Laser additive manufacturing poised to take-off
Orlando, FL—Bill Steen—a chartered engineer, emeritus professor with Liverpool University, and a Fellow of the Laser Institute of America (LIA) who will be a Plenary Speaker at this year’s Laser Additive Manufacturing (LAM) Workshop (Houston, TX; May 11–12, 2010)—has titled his presentation, “Some Thoughts on Laser Additive Manufacturing.”
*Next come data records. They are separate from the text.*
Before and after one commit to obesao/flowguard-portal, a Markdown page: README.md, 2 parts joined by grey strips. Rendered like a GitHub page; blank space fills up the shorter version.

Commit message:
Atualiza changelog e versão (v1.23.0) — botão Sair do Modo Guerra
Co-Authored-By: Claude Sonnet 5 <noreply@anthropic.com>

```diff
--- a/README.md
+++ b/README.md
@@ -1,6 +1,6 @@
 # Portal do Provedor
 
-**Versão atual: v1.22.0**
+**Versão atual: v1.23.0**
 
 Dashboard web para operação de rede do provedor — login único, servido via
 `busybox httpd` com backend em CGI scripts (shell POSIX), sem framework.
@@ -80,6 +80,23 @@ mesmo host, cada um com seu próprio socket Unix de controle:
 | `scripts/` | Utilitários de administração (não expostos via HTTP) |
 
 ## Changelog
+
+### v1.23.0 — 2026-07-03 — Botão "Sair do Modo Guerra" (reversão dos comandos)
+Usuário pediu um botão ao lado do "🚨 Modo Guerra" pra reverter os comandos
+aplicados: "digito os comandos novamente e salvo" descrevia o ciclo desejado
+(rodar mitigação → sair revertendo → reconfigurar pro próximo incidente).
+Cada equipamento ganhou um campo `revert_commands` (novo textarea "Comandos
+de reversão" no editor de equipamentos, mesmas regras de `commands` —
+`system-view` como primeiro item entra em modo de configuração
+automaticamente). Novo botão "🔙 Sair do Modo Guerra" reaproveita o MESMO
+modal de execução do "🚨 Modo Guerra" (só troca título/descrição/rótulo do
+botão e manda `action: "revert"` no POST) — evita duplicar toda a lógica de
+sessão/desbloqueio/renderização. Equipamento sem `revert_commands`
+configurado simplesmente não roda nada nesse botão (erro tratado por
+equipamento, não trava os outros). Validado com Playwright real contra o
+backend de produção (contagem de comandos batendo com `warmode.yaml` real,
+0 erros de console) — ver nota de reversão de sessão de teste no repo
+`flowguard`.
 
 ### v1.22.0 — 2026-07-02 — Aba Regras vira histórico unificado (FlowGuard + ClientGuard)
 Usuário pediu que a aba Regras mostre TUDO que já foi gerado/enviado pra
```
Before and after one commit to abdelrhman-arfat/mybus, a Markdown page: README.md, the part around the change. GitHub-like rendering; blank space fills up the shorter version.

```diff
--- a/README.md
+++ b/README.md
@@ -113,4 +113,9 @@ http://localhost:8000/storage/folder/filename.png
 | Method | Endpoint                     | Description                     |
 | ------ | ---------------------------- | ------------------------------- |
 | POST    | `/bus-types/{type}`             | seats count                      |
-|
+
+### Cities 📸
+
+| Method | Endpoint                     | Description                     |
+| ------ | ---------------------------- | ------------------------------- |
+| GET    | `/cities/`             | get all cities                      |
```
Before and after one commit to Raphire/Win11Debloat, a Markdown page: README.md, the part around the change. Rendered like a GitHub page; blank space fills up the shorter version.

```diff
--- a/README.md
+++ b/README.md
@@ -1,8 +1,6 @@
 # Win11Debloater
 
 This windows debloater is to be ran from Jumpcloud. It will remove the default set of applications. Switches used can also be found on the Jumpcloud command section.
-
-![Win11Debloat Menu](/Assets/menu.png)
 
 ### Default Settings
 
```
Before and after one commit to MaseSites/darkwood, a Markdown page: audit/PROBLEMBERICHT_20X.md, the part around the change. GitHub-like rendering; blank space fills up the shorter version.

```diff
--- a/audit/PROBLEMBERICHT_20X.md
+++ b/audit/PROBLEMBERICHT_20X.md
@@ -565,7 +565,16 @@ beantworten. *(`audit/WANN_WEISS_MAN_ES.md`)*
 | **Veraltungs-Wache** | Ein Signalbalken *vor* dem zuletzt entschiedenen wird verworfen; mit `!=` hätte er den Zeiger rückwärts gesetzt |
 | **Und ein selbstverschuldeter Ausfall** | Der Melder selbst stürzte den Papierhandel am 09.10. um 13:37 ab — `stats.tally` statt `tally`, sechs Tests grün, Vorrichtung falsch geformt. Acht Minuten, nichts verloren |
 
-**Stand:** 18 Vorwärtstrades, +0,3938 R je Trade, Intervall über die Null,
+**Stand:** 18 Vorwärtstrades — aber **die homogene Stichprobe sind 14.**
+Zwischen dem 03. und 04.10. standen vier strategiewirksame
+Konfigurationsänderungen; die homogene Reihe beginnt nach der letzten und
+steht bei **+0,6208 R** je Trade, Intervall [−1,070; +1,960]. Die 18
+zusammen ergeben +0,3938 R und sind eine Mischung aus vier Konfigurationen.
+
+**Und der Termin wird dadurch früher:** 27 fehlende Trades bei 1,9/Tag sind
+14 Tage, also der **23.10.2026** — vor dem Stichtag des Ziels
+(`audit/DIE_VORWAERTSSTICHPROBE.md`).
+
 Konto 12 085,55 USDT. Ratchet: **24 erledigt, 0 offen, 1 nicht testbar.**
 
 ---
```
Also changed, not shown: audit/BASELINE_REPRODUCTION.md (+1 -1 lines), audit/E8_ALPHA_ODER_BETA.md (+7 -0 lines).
Orlando, FL—Bill Steen—a chartered engineer, emeritus professor with Liverpool University, and a Fellow of the Laser Institute of America (LIA) who will be a Plenary Speaker at this year’s Laser Additive Manufacturing (LAM) Workshop (Houston, TX; May 11–12, 2010)—has titled his presentation, “Some Thoughts on Laser Additive Manufacturing.” Professor Steen, commenting on the early days (1980s) of laser cladding for automotive applications, recalls that putting powder down proved to be problematic. “In frustration,” he says, the automaker asked if powder might be blown into the application field. “So we blew it in by filling up a drinking straw with powder. This rather simple experiment worked extremely well, so Rolls Royce patented it.”
Almost 30 years later, the LIA is recreating the same sense of excitement and discovery with its second-annual LAM workshop. Industry experts from the automotive, aerospace, oil and gas, biomedical, construction, and other fields will converge in Houston to hear Steen, the keynote, and others tout LAM’s vast potential. Lasers’ low heat and precision mean a world of possibilities and efficiencies for additive manufacturing, and LIA assures that the show will “have a significant impact on the widespread industrial implementations.”
Paul Denney, general chair of the LAM workshop and director of the laser applications lab at the Connecticut Center for Advanced Technology, says, “We recognize that additive manufacturing is a very broad topic area and at this point is hot in a number of industries, that’s one reason we’re going to be in Houston. For example, tailoring surfaces for performance is a big issue for the oil and gas and energy industries located in that area, so that’s why we’re taking the show to them.”
The cutting-edge value of the LAM workshop has been affirmed with sponsorships from major industry leaders like Alabama Laser, Coherent, Huffman, IPG Photonics, Laserline, Fraunhofer, Joining Technologies, and Trumpf. Topics will include:
• Laser cladding for aerospace, automotive, DOD, heavy equipment, oil and gas, and power generation.
• New cladding techniques for component repair and general manufacturing.
• Research, development and international applications of additive manufacturing.
For more information, visit www.laserinstitute.org/lam. Now is the time to register for the May 11-12 event, while attendance space is still available.